Rep. Tammy Duckworth of Illinois is an Iraq War veteran from a long line of veterans. Her family has served in the military dating back to the American Revolution.
It’s a well-known part of Duckworth’s past — she lost both her legs as a helicopter pilot in combat and is the first disabled woman to serve in the US House of Representatives. Now, she’s running for Senate against incumbent Republican Mark Kirk.
On Thursday, at a campaign debate, she said her military history was the reason she wants to be Illinois’s senator: "I've bled for this nation. But I still want to be there in the Senate when the drums of war sound. … I want to be there to say this is what it costs. … Families like mine are the ones that bleed first."
Kirk had 30 seconds to respond — he went with a racially charged statement questioning not only Duckworth’s military history but seemingly her patriotism as well: "I had forgotten that your parents came all the way from Thailand to serve George Washington," Kirk said. (Duckworth was born in Thailand to an American father and a mother of Thai and Chinese descent, and is also the first Asian-American woman to serve Illinois in the House.)
Here is the exchange:
Tammy Duckworth is a vet who lost both legs in Iraq. Her family has served since the Revolutionary War. And yet... pic.twitter.com/DHd3kWrUsN— Anthony Breznican (@Breznican) October 28, 2016
Onstage, Kirk’s retort was received with awkward silence; Duckworth did not respond during the debate, and the moderator moved quickly to the next question. But the racially charged sentiment of the comment was not lost on viewers — or on Duckworth.
After the debate, Duckworth acknowledged Kirk’s comment on Twitter simply with a family photograph — both she and her father in uniform.
My mom is an immigrant and my dad and his family have served this nation in uniform since the Revolution #ILSEN pic.twitter.com/ehEBHswFMs— Tammy Duckworth (@TammyforIL) October 28, 2016
The comment sparked outrage from both sides of the aisle.
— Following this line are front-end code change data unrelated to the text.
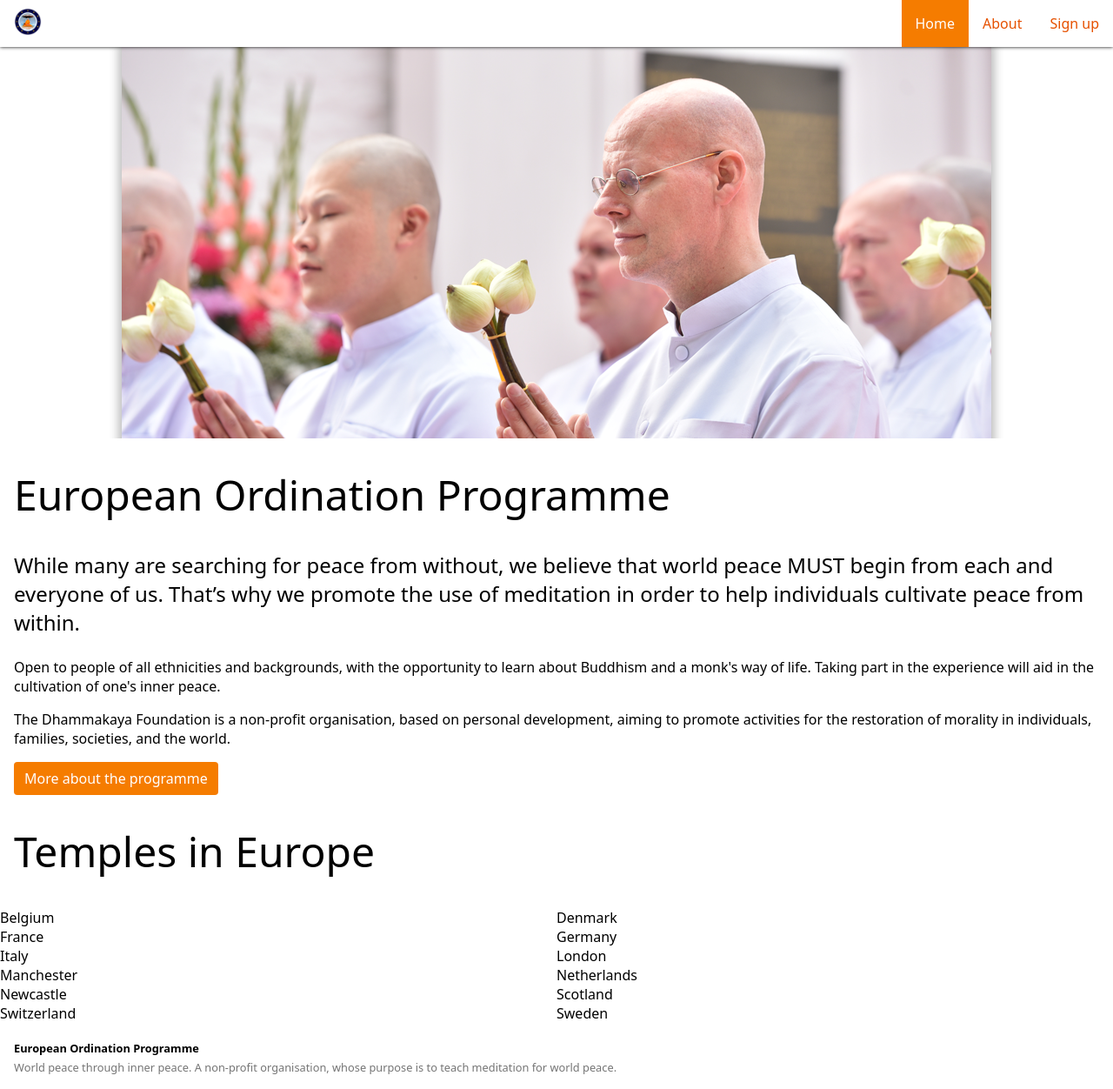
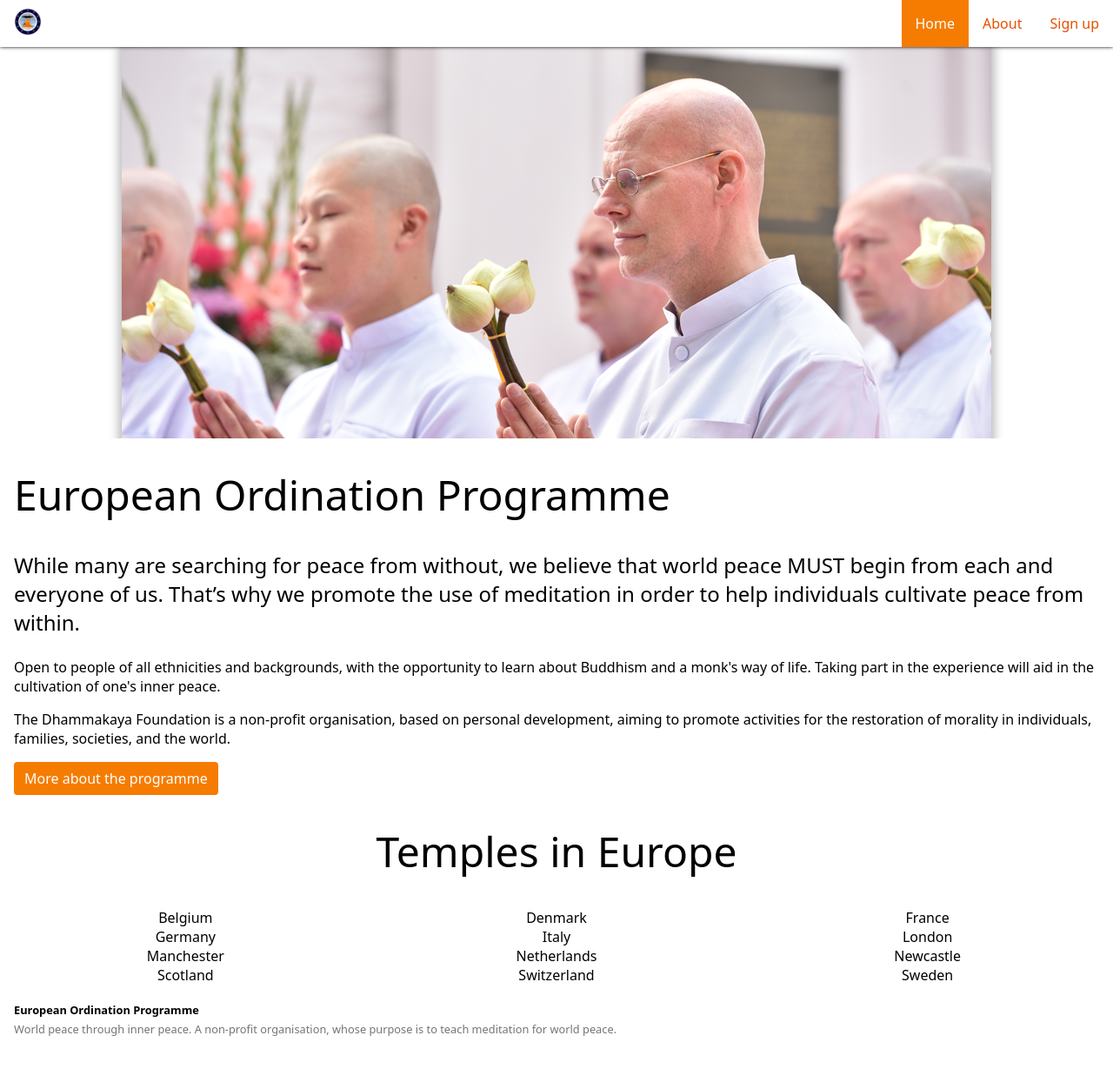
Before and after one commit to spicalous/eop-website, a Jekyll site: the page built from index.html, in a window 1280 px wide. Shown: the whole page at 87% size. Built offline with Jekyll 4.4.1, drawn with Linux system fonts in a browser that asks for light colours; after the commit the page ends 1208 px from its top, so only the background shows below that.

Commit message:
make columns work for multiple breakpoints and reduce columns to 6

```diff
--- a/_scss/_layout.scss
+++ b/_scss/_layout.scss
@@ -37,9 +37,14 @@
 // Make columns with breakpoints
 // e.g. col-sm-1 to col-sm-12 e.t.c.
 @each $name, $width in $breakpoints {
-  @for $i from 1 through $columns {
-    .col-#{$name}-#{$i} {
-      @include make-col($i, $columns);
+
+  // Makes the style apply to the given breakpoint and wider.
+  @media (min-width: $width) {
+
+    @for $i from 1 through $columns {
+      .col-#{$name}-#{$i} {
+        @include make-col($i, $columns);
+      }
     }
   }
 }
--- a/_scss/variables/_layout.scss
+++ b/_scss/variables/_layout.scss
@@ -1,6 +1,6 @@
 $gutter-width: 16px;
 
-$columns:     12;
+$columns:     6;
 $breakpoints: (
   sm: 576px,
   md: 768px,
--- a/index.html
+++ b/index.html
@@ -23,19 +23,19 @@
   <a class="btn btn-main" href="{{ "/about/" | relative_url }}">
     More about the programme
   </a>
-  <h1>Temples in Europe</h1>
-  <div class="row">
-    <div class="col-6">Belgium</div>
-    <div class="col-6">Denmark</div>
-    <div class="col-6">France</div>
-    <div class="col-6">Germany</div>
-    <div class="col-6">Italy</div>
-    <div class="col-6">London</div>
-    <div class="col-6">Manchester</div>
-    <div class="col-6">Netherlands</div>
-    <div class="col-6">Newcastle</div>
-    <div class="col-6">Scotland</div>
-    <div class="col-6">Switzerland</div>
-    <div class="col-6">Sweden</div>
+  <h1 class="text-center">Temples in Europe</h1>
+  <div class="row text-center">
+    <div class="col-3 col-md-2">Belgium</div>
+    <div class="col-3 col-md-2">Denmark</div>
+    <div class="col-3 col-md-2">France</div>
+    <div class="col-3 col-md-2">Germany</div>
+    <div class="col-3 col-md-2">Italy</div>
+    <div class="col-3 col-md-2">London</div>
+    <div class="col-3 col-md-2">Manchester</div>
+    <div class="col-3 col-md-2">Netherlands</div>
+    <div class="col-3 col-md-2">Newcastle</div>
+    <div class="col-3 col-md-2">Scotland</div>
+    <div class="col-3 col-md-2">Switzerland</div>
+    <div class="col-3 col-md-2">Sweden</div>
   </div>
 </div>
```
"Sen. Kirk has been caught lying about his military record over 10 times, but he was quick to launch false attacks questioning Congresswoman Duckworth's family's long history of serving our country. A struggling political campaign is no excuse for baseless and despicable attacks, and Sen. Kirk owes Congresswoman Duckworth and her family an apology," Democratic Senatorial Campaign Committee spokesperson Lara Sisselman told NBC, referring to Kirk’s exaggeration that he is a military veteran — he was in the Navy Reserves but not deployed.
Even Kellyanne Conway — campaign manager for Donald Trump, who himself has made openly anti-immigrant and racist statements and mocked war veterans like Sen. John McCain — chided Kirk (who unendorsed Trump in June) for the comment.
The same Mark Kirk that unendorsed his party's presidential nominee and called him out in paid ads? Gotcha. Good luck. https://t.co/IV7miL317s— Kellyanne Conway (@KellyannePolls) October 28, 2016
It’s unclear if she caught the irony.